“Enlightening and provocative”, “an important and timely publication” and “a useful study on our institutional framework in the Caribbean” are some of the words used to describe the latest work of political scientist, Cynthia Barrow-Giles – The National Integrity System and Governance in the Commonwealth Caribbean.
The 14-chapter book examines the National Integrity System (NIS), an international anti-corruption framework, and how the principles outlined in it have or have not been applied in the Caribbean region, especially in the Organization of Eastern Caribbean States (OECS) member countries and Barbados.
Barrow-Giles stated, “The book is not about corruption per se; it focuses on the potential for corruption owing to institutional weaknesses in the region.”

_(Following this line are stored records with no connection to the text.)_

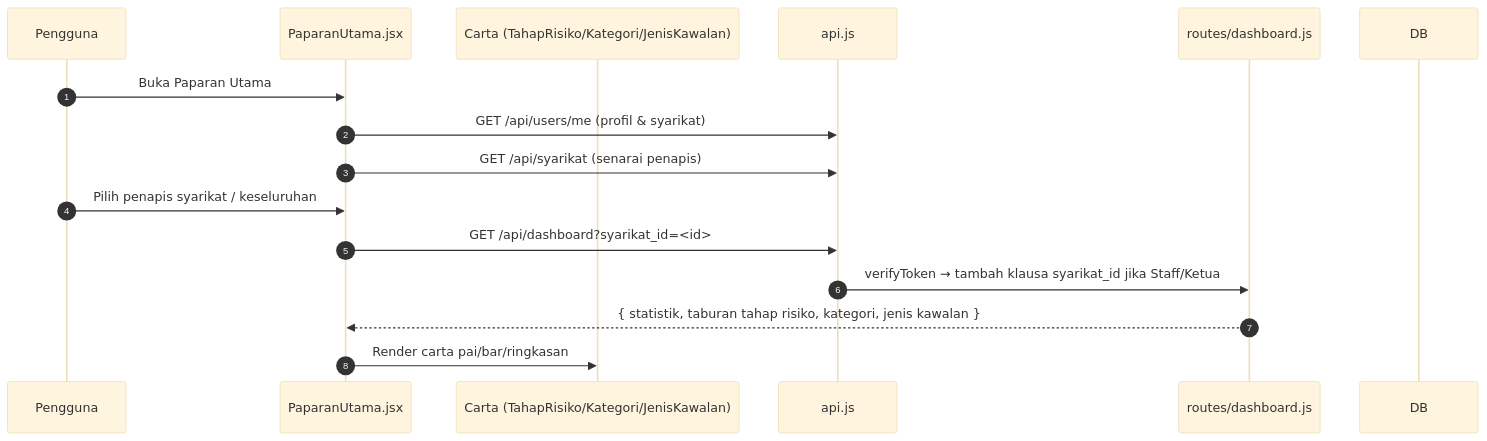
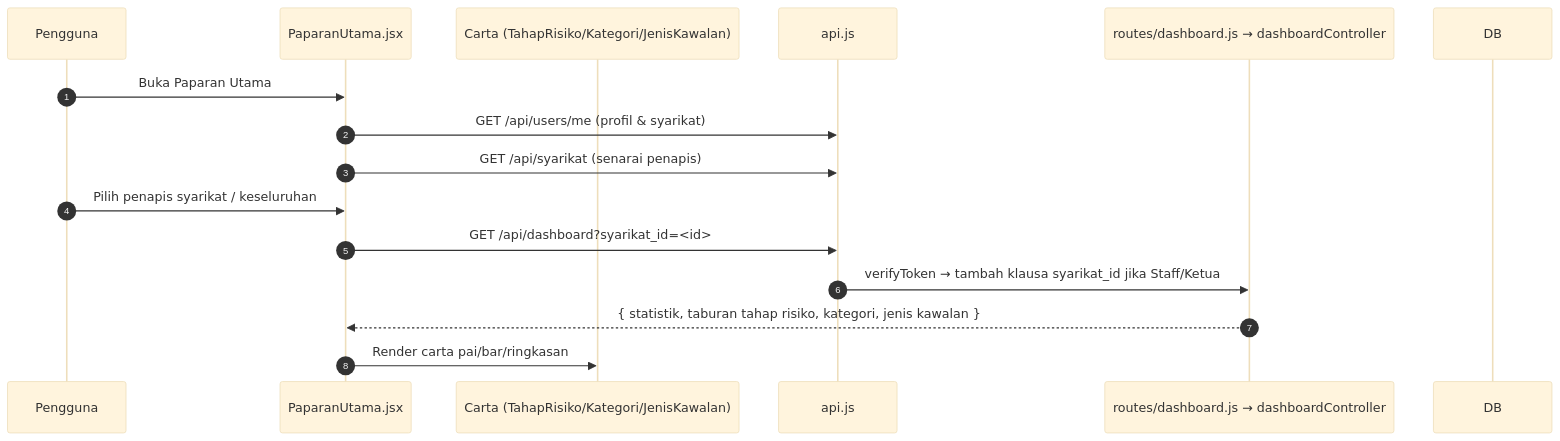
One commit to aimaniss/RiskManagementSystem changed the diagram in docs/pipeline/07-dashboard.md. Above: the diagram before and after it, drawn with Mermaid (base theme). The commit also changed 35 other files, not shown here.

````diff
--- a/docs/pipeline/07-dashboard.md
+++ b/docs/pipeline/07-dashboard.md
@@ -10,19 +10,19 @@
 ```mermaid
 sequenceDiagram
   autonumber
   participant U as Pengguna
   participant D as PaparanUtama.jsx
   participant C as Carta (TahapRisiko/Kategori/JenisKawalan)
   participant A as api.js
-  participant B as routes/dashboard.js
+  participant B as routes/dashboard.js → dashboardController
   participant DB as DB
 
   U->>D: Buka Paparan Utama
   D->>A: GET /api/users/me (profil & syarikat)
   D->>A: GET /api/syarikat (senarai penapis)
   U->>D: Pilih penapis syarikat / keseluruhan
   D->>A: GET /api/dashboard?syarikat_id=<id>
   A->>B: verifyToken → tambah klausa syarikat_id jika Staff/Ketua
   B-->>D: { statistik, taburan tahap risiko, kategori, jenis kawalan }
   D->>C: Render carta pai/bar/ringkasan
 ```
````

Specifically, “The book is a collection of newspaper articles on the state of play with the NIS in the Caribbean. It represents over two decades of work around the NIS, concerns related to the perpetuation of corruption in the Caribbean, and the reluctance of the political elite to deal with its presence and take proactive measures to manage it.”
Former head of the Department of Government, Sociology and Social Work and publisher of the book Dr Farley Brathwaite, said it was “enlightening and provocative” and commended Barrow-Giles for using a combination of theory and empirical evidence to put it together. In reviewing the publication, Josh Drayton, a lecturer at UWI’s St Augustine Campus stated, “She has sought to debunk the widely held myth about places that seem ‘clean’ according to the global index, and uses anecdotal coverage and investigations especially those incidents highlighted in the media to illustrate her point. It will be a good reference text for students looking at governance and corruption in the Caribbean. [Barrow-Giles] balances the role of academic and public advocate, leading into the debate and helping the wider public to understand these concepts.”
Meanwhile, current head of the Department of Government, Sociology and Social Work Dr Tennyson Joseph said “There are often misconceptions about political scientists and the work they do, since a lot of our public discourse is criticism of public policy decisions and those who make them, which is a problem in small societies like ours. This book is a counter-narrative to what people think of political scientists, and it is an important contribution to political science, public policy and governmental research in the Caribbean.”
During the book launch held at the 3Ws Oval at UWI Cave Hill Campus, copies were presented to Barbados’ Ombudsman, Valton Bend; former Prime Minister of DominicaEdison James, and Director of the National Library Service Loleta Parris.